In the last month I landed my first nursing job ever since I became an RN this past winter. It's at a home health agency where I will be a supervisor that opens new cases and conducts follow-up visits every two months to see if the care plan is meeting the patients' needs. Pay and benefits are excellent, and they didn't have a problem with me being a brand new nurse when I was hired.
Problem is, the agency is starting to seem increasingly more disorganized and unprofessional to me and I'm afraid that my license is on the line if I continue to work with such little guidance and so few opportunities to ask questions.
There has been no training or orientation. I'm working for a relatively new department that hasn't ironed out the kinks yet, and even my manager can't give me complete answers to my questions because he doesn't know how the system works yet. I was sent to do patient visits immediately with just a stack of blank assessment forms and care plans. The only information they provided me with was a patient's name, phone number, and home address (no history, reason for seeking care, principal diagnosis, etc). The patient's info was sent directly to my personal email address because I was not yet issued a company email and they were still working on the logistics. In order to schedule visits, I was expected to use my personal cell phone to call the patient at home. I was also given paper copies of the patient's info to take home, in hopes that I could map out visits to patients' houses while I'm at home (on my own computer)?
On one hand I am scared because my nursing assessments directly influence the type of care that my patients will receive, and I don't want to miss anything. I'm new, and newbies tend to miss things that experienced nurses will pick up on. Had I been trained a little and allowed to shadow an experienced nurse, I'm sure I would feel more confident. But I'm being sent to visit patients who live alone and are often not the most reliable sources when I'm asking about health history (one couldn't even provide her birthdate). The home care aides often know as little as I do about the patients' needs, other than "she needs assistance with toileting and bathing." Shouldn't I at least be supplied with some more information before I go in? My assessment isn't going to be complete if my patient is nonverbal or confused and can't provide me with any of his/her medical paperwork or show me all the medications he/she is taking. Am I supposed to dig through their house and find the contact info of their doctors and family members myself so I can call them and get the full story? Am I supposed to search their house for their meds if they're unable to answer my questions? I want my assessments to be as complete and correct as possible, but if I don't have a clue what's wrong with my patients other than what I can visibly observe then I will be missing key information that can lead to my patients not receiving the care they need.
On the other hand, I'm very uncomfortable having unencrypted patient info sent to and from my personal email address, having to call and receive calls from patients from my own personal phone, and having a stack of forms with more patient info in my house. I don't want to violate HIPAA and put patients in harm's way because my department isn't organized enough to figure out a safer way to do all of this.
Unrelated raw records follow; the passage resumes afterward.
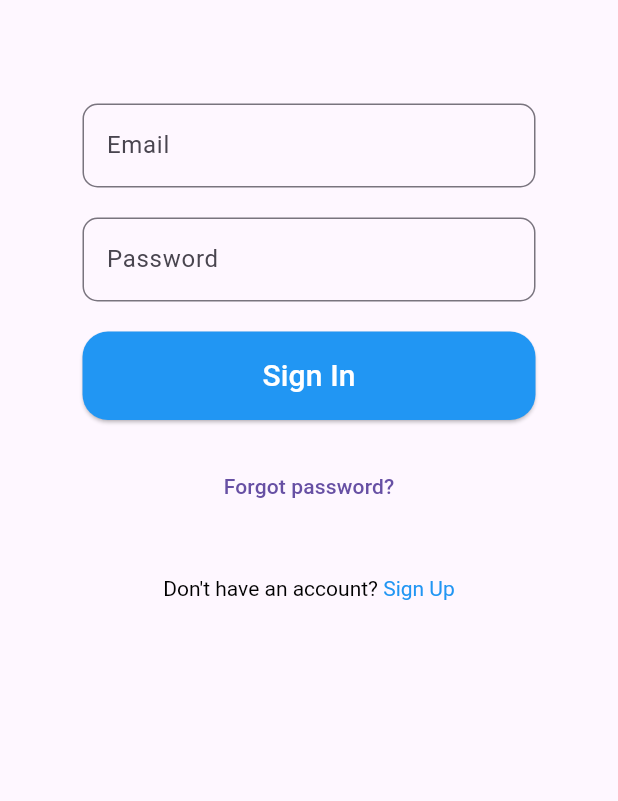
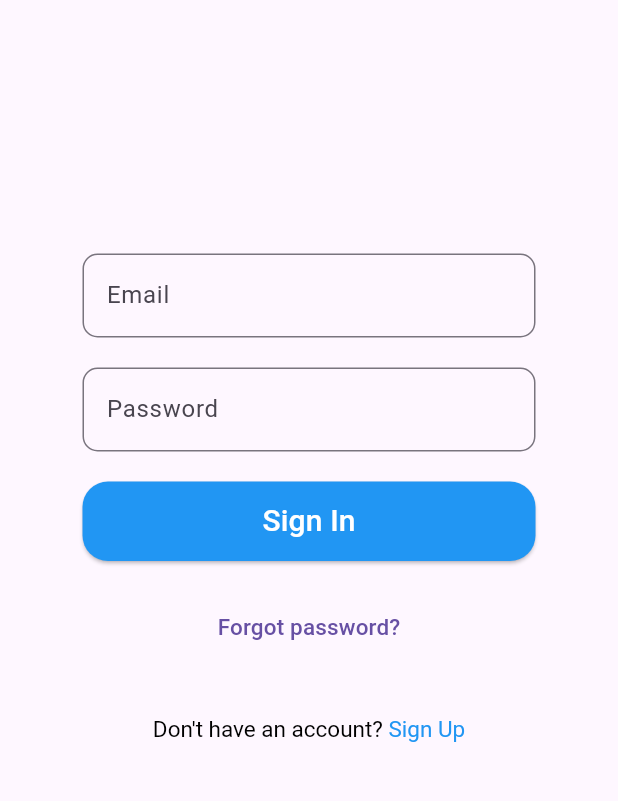
Before and after one commit to aadarshk7/Login-App_Google_Facebook_Twitter_Login, a Flutter app: the screen it shows after launch, on a phone screen of 412 x 824 dp, the part 63-864 px from its top. Run offline on Flutter 3.47's test engine with Material 3 defaults, Android fonts, the phone set to English and light mode, and no system bars; our stand-ins replace firebase_auth, firebase_core; accounts and stored records are empty.

Commit message:
Login_App

```diff
--- a/lib/login_page.dart
+++ b/lib/login_page.dart
@@ -25,6 +25,10 @@ class _LoginPageState extends State<LoginPage> {
           children: <Widget>[
             Stack(
               children: <Widget>[
+
+                Container(
+                  height: 100,
+                )
                 // Container(
                 //   height: 20,
                 //   // decoration: BoxDecoration(
@@ -74,7 +78,7 @@ class _LoginPageState extends State<LoginPage> {
                   ElevatedButton(
                     onPressed: () {},
                     style: ElevatedButton.styleFrom(
-                       padding: EdgeInsets.all(15), backgroundColor: Colors.blue,
+                       padding: EdgeInsets.all(12), backgroundColor: Colors.blue,
                       // padding: EdgeInsets.fromLTRB(77, 20, 30, 20),
                       shape: RoundedRectangleBorder(
                         borderRadius: BorderRadius.circular(17),
@@ -92,7 +96,7 @@ class _LoginPageState extends State<LoginPage> {
                   SizedBox(height: 20),
                   TextButton(
                     onPressed: () {},
-                    child: Text('Forgot password?'),
+                    child: Text('Forgot password?', style: TextStyle(fontSize:15)),
                   ),
                   Row(
                     mainAxisAlignment: MainAxisAlignment.center,
@@ -115,7 +119,7 @@ class _LoginPageState extends State<LoginPage> {
                     child: RichText(
                       text: TextSpan(
                         text: 'Don\'t have an account? ',
-                        style: TextStyle(color: Colors.black),
+                        style: TextStyle(fontSize:15,color: Colors.black),
                         children: [
                           TextSpan(
                             text: 'Sign Up',
--- a/pubspec.yaml
+++ b/pubspec.yaml
@@ -64,7 +64,7 @@ flutter:
   # To add assets to your application, add an assets section, like this:
   assets:
     - assets/images/
-    - assets/icons/
+#    - assets/icons/
 
   # An image asset can refer to one or more resolution-specific "variants", see
   # https://flutter.dev/assets-and-images/#resolution-aware
```
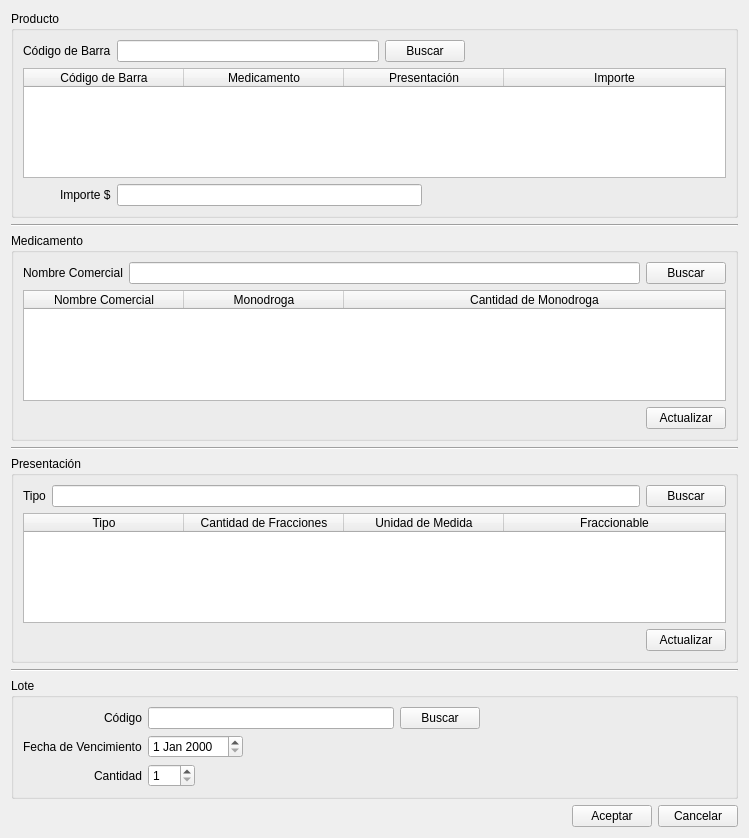
This is ventanas/vtnProducto.ui in leaLuque/FarmaciaCrisol as Qt 5 draws it before an edit. The edited form follows.
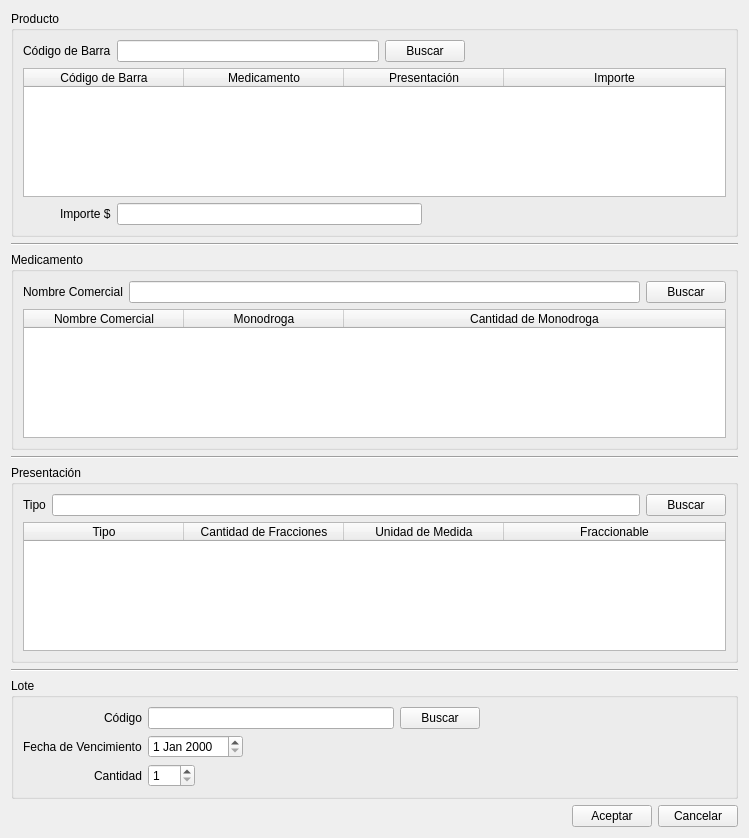
This is the edited form.

Patch:
```diff
--- a/ventanas/vtnProducto.ui
+++ b/ventanas/vtnProducto.ui
@@ -239,30 +239,6 @@
         </column>
        </widget>
       </item>
-      <item row="3" column="1">
-       <layout class="QHBoxLayout" name="horizontalLayout_7">
-        <item>
-         <spacer name="horizontalSpacer_6">
-          <property name="orientation">
-           <enum>Qt::Horizontal</enum>
-          </property>
-          <property name="sizeHint" stdset="0">
-           <size>
-            <width>40</width>
-            <height>20</height>
-           </size>
-          </property>
-         </spacer>
-        </item>
-        <item>
-         <widget class="QPushButton" name="btnActualizarMed">
-          <property name="text">
-           <string>Actualizar</string>
-          </property>
-         </widget>
-        </item>
-       </layout>
-      </item>
      </layout>
     </widget>
    </item>
@@ -355,30 +331,6 @@
         </column>
        </widget>
       </item>
-      <item row="3" column="1">
-       <layout class="QHBoxLayout" name="horizontalLayout_8">
-        <item>
-         <spacer name="horizontalSpacer_7">
-          <property name="orientation">
-           <enum>Qt::Horizontal</enum>
-          </property>
-          <property name="sizeHint" stdset="0">
-           <size>
-            <width>40</width>
-            <height>20</height>
-           </size>
-          </property>
-         </spacer>
-        </item>
-        <item>
-         <widget class="QPushButton" name="btnActualizarPres">
-          <property name="text">
-           <string>Actualizar</string>
-          </property>
-         </widget>
-        </item>
-       </layout>
-      </item>
      </layout>
     </widget>
    </item>
```
Left out of the diff: 2 changed lines with no effect on the pictures.
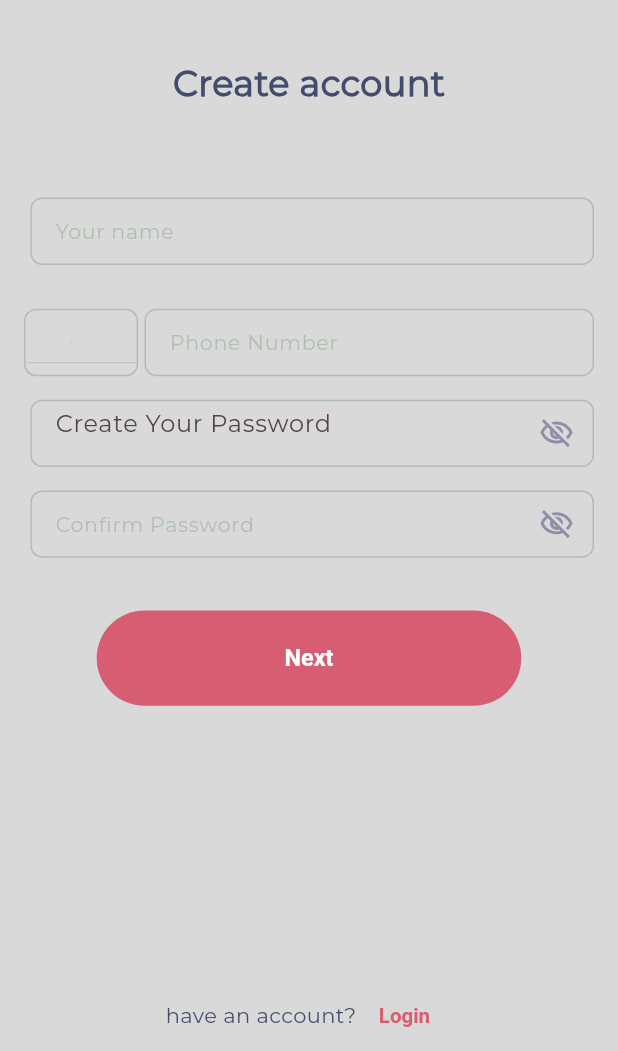
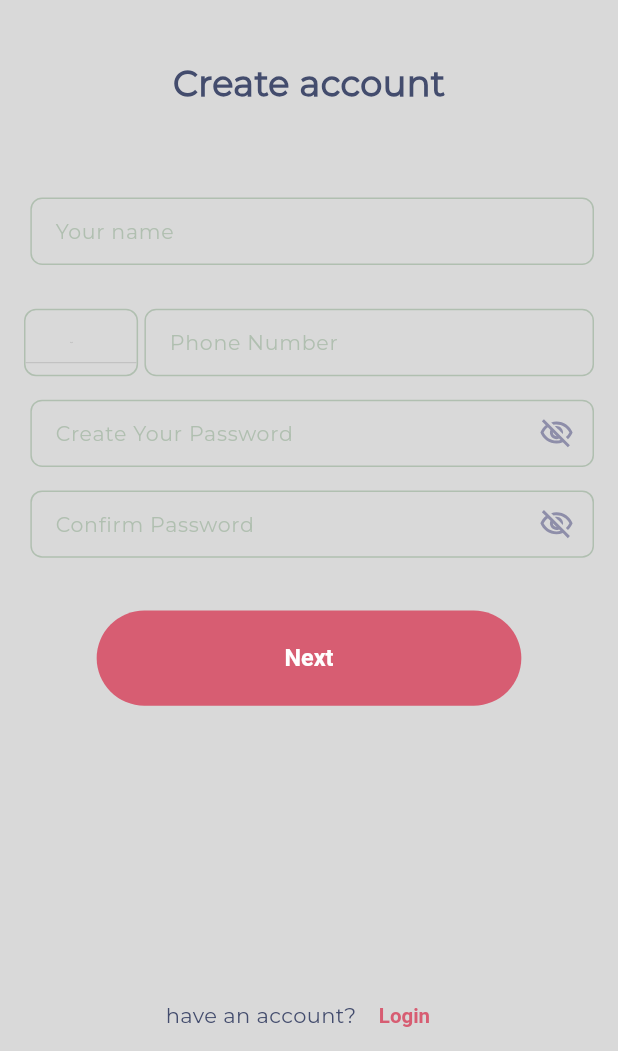
Before and after one commit to Ebrahim234/cosmetics_app, a Flutter app: the screen it shows after launch, on a phone screen of 412 x 824 dp, the part 185-1236 px from its top. Run offline on Flutter 3.47's test engine with Material 3 defaults, Android fonts, the phone set to English and light mode, and no system bars; our stand-ins replace circular_countdown_timer, flutter_screenutil, flutter_svg, google_maps_flutter, lottie, pin_code_fields.

Commit message:
adding lottie

```diff
--- a/lib/core/ui/app_image/view.dart
+++ b/lib/core/ui/app_image/view.dart
@@ -1,5 +1,6 @@
 import 'package:flutter/material.dart';
 import 'package:flutter_svg/flutter_svg.dart';
+import 'package:lottie/lottie.dart';
 
 class AppImage extends StatelessWidget {
   final String image;
@@ -34,7 +35,14 @@ class AppImage extends StatelessWidget {
         color: color,
         fit: fit,
       );
-    } else {
+    } else if(image.endsWith(".json")){
+return Lottie.asset("assets/lotties/$image",width: width,
+  height: height,
+  fit: fit,);
+    }
+
+
+    else {
       return Image.asset(
         "assets/images/$image",
         width: width,
--- a/lib/main.dart
+++ b/lib/main.dart
@@ -42,10 +42,10 @@ class MyApp extends StatelessWidget {
           ),
           inputDecorationTheme: InputDecorationTheme(
             contentPadding: EdgeInsets.symmetric(horizontal: 16.w),
-            hintStyle: TextStyle(color: const Color(0xff8E8EA9),fontWeight: FontWeight.w500,fontSize: 12.sp),
+            hintStyle: TextStyle(color: const Color(0xff8E8EA9),fontWeight: FontWeight.w400,fontSize: 12.sp),
             suffixIconColor: const Color(0xff8E8EA9),
             border: OutlineInputBorder(
-                borderSide: const BorderSide(color: Color(0x5A669066)),
+                borderSide: const BorderSide(color: Color(0x5AB4C3B4)),
                 borderRadius: BorderRadius.circular(25.r)
             ),
             labelStyle: const TextStyle(color: Color(0xff8E8EA9)),
--- a/lib/views/auth/create_account/view.dart
+++ b/lib/views/auth/create_account/view.dart
@@ -70,7 +70,7 @@ class CreateAccountView extends StatelessWidget {
               AppInput(withCountryCode: true, labeltext: "Phone Number"),
               SizedBox(height: 16.h),
               AppInput(
-                hinttext: 'Create Your Password',
+                labeltext: 'Create Your Password',
                 borderradius: 8.r,
                 withCountryCode: false,
                 isPassword: true,
--- a/lib/views/auth/password_success_dialog/view.dart
+++ b/lib/views/auth/password_success_dialog/view.dart
@@ -1,6 +1,7 @@
 import 'package:cosmetics/core/logic/helper_method.dart';
 import 'package:cosmetics/core/ui/app_button/view.dart';
 import 'package:cosmetics/core/ui/app_image/view.dart';
+import 'package:cosmetics/views/auth/login/view.dart';
 import 'package:cosmetics/views/home/view.dart';
 import 'package:flutter/material.dart';
 import 'package:flutter_screenutil/flutter_screenutil.dart';
@@ -17,7 +18,7 @@ class PasswordSuccessDialogView extends StatelessWidget {
       ),
       title: Column(
         children: [
-          AppImage(image: "success_check.png", height: 100.h, width: 100.w),
+          AppImage(image: "success.json", height: 100, width: 100,fit: BoxFit.contain),
           SizedBox(height: 26.h,),
           Text.rich(textAlign: TextAlign.center,
               TextSpan(
@@ -27,7 +28,7 @@ class PasswordSuccessDialogView extends StatelessWidget {
               ]
             )),
           SizedBox(height: 26.h,),
-          AppButton(title: "Go to home", width: 268.w,onPressed: (){goTo(HomeView());},)
+          AppButton(title: "Go to home", width: 268.w,onPressed: (){goTo(LoginView());},)
         ],
       ),
     );
--- a/pubspec.yaml
+++ b/pubspec.yaml
@@ -19,6 +19,7 @@ dependencies:
   google_maps_flutter: ^2.13.1
   flutter_screenutil: ^5.9.3
   flutter_intl_phone_field: ^0.0.7
+  lottie: ^3.3.2
 
 dev_dependencies:
   flutter_test:
@@ -26,14 +27,14 @@ dev_dependencies:
   flutter_lints: ^5.0.0
 
 
-
-# The following section is specific to Flutter packages.
 flutter:
   uses-material-design: true
   assets:
     - assets/images/
     - assets/svg/
     - assets/fonts/
+    - assets/lotties/
+
 
 
   fonts:
```
Also changed, not shown: assets/lotties/success.json (added, +1 -0 lines), lib/views/auth/account_success_dialog/view.dart (+5 -3 lines), pubspec.lock.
The more I think about it, the more I realize that the company might have made their decision to hire me even before the interview. The screening process was unusually minimal for such an important job (I've been asked for a whole lot more even just for volunteer positions!), and I feel that they would've hired absolutely anyone that applied. I should've realized something was off when there was no skills assessment and only a few, basic questions related to clinical decision-making, assessment, and planning (all of my responsibilities!!). They seemed almost too eager to get me on board right away and throw me right into the action. In hindsight, I should've asked what the training process was like, but I was too blinded by the excitement of being offered the job to even realize that I wasn't even provided with an opportunity to ask questions. When I told friends and family (including several experienced nurses), they were happy for me and the general consensus was "of course they'll train you, they wouldn't just throw you to the wolves right away!" I checked out this forum to see if home health nursing was appropriate for new grads, and saw both positive and negative experiences. (Everyone knows that internet forums and comments are full of negative nancies, sour grapes, etc so I tried to take the naysayers' words with a grain of salt and just give it a chance for myself). The naysayers were totally right.
My nursing license means a lot to me. To me, it's a symbol of how I overcame so many obstacles because I wanted to make a difference in peoples' lives. I don't feel that I can deliver what I owe to my patients because I work for a company that doesn't see the need to train a brand-new nurse that they already decided to hire. I may be an absolute newbie nurse and I may be an idiot for not running away from a job that might have been too good to be true, but I'm not a dishonest jerk who fudges assessments or turns in incomplete information and then signs her name at the bottom.
Should I call my manager tonight to share my concerns and request more training before I'm out doing patient visits, and quit if my concerns aren't addressed satisfactorily? Any thoughts would be appreciated, but please don't beat me up for this because I already feel like the dumbest person ever. /:
If your employer isn't giving you the tools to do your job, i.e. procedures in place to prevent HIPAA violations/inappropriate PHI disclosures or sufficient training to perform safely, then that's a failure on their part and unless they fix themselves quickly, in a hurry, and right-bleeping-now, I'd recommend you leave with your license intact...
Last edit by Cohiba on Jul 5, '14